[About this task] Draw out every line with the word "shows" from the listing below.

(Recorded information)

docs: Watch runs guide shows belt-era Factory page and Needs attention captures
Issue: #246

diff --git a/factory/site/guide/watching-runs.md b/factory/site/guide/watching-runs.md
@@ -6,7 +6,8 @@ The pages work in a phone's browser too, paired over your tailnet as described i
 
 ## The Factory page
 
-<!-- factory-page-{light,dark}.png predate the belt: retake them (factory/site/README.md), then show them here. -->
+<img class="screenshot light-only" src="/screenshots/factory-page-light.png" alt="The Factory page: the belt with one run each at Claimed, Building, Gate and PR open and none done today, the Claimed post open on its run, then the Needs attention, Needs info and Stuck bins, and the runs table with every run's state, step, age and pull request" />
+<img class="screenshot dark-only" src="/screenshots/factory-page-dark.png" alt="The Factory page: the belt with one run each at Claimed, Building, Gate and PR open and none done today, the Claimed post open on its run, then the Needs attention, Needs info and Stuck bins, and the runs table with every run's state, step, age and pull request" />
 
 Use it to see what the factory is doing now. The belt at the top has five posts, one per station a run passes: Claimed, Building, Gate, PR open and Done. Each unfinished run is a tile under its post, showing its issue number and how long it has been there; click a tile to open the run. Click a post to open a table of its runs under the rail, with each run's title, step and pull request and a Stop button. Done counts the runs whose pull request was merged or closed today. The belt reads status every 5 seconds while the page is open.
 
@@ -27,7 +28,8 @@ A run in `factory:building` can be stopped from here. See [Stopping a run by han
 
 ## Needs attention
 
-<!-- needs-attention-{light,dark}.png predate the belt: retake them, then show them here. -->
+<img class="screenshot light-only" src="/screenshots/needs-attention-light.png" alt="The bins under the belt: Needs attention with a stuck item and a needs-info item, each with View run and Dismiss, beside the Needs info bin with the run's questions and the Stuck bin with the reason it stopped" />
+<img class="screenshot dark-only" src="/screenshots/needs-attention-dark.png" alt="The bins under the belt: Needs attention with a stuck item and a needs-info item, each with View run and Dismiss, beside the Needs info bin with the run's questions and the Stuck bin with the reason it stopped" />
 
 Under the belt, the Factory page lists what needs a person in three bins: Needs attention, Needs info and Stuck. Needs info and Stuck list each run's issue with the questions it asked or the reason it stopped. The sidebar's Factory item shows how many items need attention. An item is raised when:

(End Recorded information)

[Problem solution]
docs: Watch runs guide shows belt-era Factory page and Needs attention captures
 Under the belt, the Factory page lists what needs a person in three bins: Needs attention, Needs info and Stuck. Needs info and Stuck list each run's issue with the questions it asked or the reason it stopped. The sidebar's Factory item shows how many items need attention. An item is raised when:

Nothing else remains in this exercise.